03/07/2007 12:00AM

Great Hunter is newest favorite son


PHILADELPHIA - What would a Kentucky Derby run-up be without a Pennsylvania connection? Really, isn't it mandatory?

While some have been focusing on Pennsylvania-bred Hard Spun, the most accomplished statebred of his generation is Great Hunter, who spent the early winter in California gearing up for his 3-year-old debut. And it was a serious debut.

Great Hunter was impressive in every way in the Robert Lewis Stakes at Santa Anita last Saturday. Running against eight opponents of dubious accomplishment, Great Hunter ran by much of the field on the far turn like a really good horse. His gallop-out after the wire was also impressive. His Beyer Speed Figure of 101 was a nice start to 2007.

Great Hunter was born on Phil Fanning's Ivy Dell Farm in Unionville, Pa., a few furlongs from the New Bolton Center and the Lael Farm of Barbaro's owners, Roy and Gretchen Jackson. It is a few more furlongs to what was Someday Farm, where Smarty Jones was born. Great Hunter's dam, Zenith, boards at Mark Reid's Walnut Green Farm in West Grove, Pa. Part of Walnut Green is adjacent to Lael Farm.

Carrying the Pennsylvania connection to the next logical step, you see that Zenith was trained by John Servis, who is based at Philly Park and trained Smarty Jones. Zenith won more than $200,000 in a racing career mostly in the Mid-Atlantic. With the success of Great Hunter, Zenith has just been bred to Bernardini.

Unlike other recent Pennsylvania stories, Great Hunter is not owned or trained by anybody from the state. The colt was sold for $30,000 in the first consignment of the new Walnut Green in 2005, shortly after Reid and his partners bought it from Russell and Richard Jones.

After Great Hunter ran two races last spring in Texas, for trainer Joe Petalino, the money people looking for a hot 2-year-old started making bids for Great Hunter. One of the bidders was Reid himself, for owner Ed Gann. When he started the process, Reid did not even realize Great Hunter was the colt his company had sold. In the end, J. Paul Reddam outbid him. The price was thought to be around $500,000.

Reid would not mind having Gann own Great Hunter, but is not disappointed by how this has all turned out, given that Great Hunter is a serious Derby candidate for trainer Doug O'Neill.

"This means a great deal for us,'' Reid said. "One, that we can produce a top horse on this ground outside the hallowed grounds of Kentucky, and two, that we can raise them up right. Our business is raising horses that people will go and buy and hopefully go on and do well. This colt looks like he's one of them. You've got to like the style of running he has.''

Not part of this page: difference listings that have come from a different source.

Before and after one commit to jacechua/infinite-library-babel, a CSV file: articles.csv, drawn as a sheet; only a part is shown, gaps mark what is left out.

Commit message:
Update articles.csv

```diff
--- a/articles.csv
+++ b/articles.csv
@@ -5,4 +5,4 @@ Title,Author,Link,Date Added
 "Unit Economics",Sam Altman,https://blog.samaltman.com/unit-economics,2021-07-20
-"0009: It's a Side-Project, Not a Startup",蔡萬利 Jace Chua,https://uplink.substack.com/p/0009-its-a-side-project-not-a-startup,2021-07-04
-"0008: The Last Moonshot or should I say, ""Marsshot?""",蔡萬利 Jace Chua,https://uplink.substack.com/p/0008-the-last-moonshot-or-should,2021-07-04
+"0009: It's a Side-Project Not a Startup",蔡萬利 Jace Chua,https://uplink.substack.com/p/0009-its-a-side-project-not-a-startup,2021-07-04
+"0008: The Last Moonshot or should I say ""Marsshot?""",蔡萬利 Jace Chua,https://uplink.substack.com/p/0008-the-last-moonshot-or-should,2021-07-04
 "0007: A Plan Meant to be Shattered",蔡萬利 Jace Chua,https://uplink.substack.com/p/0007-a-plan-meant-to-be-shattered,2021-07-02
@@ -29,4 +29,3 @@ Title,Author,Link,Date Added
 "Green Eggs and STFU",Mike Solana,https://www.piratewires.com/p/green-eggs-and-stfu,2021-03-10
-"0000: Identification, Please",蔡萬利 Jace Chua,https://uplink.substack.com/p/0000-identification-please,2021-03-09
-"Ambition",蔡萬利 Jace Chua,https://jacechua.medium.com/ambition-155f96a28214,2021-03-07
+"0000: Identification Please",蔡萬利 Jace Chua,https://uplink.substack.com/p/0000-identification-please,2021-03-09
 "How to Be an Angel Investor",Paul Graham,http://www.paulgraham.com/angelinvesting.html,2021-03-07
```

Zenith is owned by one of Walnut Green's clients, Dan Ryan, who bought her from Fanning. Rick Porter originally purchased Zenith as yearling for $140,000 at Saratoga. On the advice of Russell Jones, Fanning bought Zenith at a 2001 Kentucky sale for $150,000. Porter, of course, owns Hard Spun, a colt that Servis purchased for him and is now trained by Larry Jones.

Fanning rode Ned's Flying, the 1958 winner of the famed Maryland Hunt Cup. Once the paddock judge at Philadelphia Park, Fanning decided to sell his breeding stock in 2006. Ryan was the fortunate purchaser of Zenith.

Smarty Jones, Afleet Alex, and Barbaro had Pennsylvania connections all the way - owners, trainers, and in the case of Smarty Jones, a jockey. Great Hunter it not like that, but, with slot machines now whirring at Philadelphia Park, purses on the rise, and the state's breeding industry about to blow up, will anybody be surprised that another horse from Kentucky North is on his way to Kentucky with a serious chance at the Derby?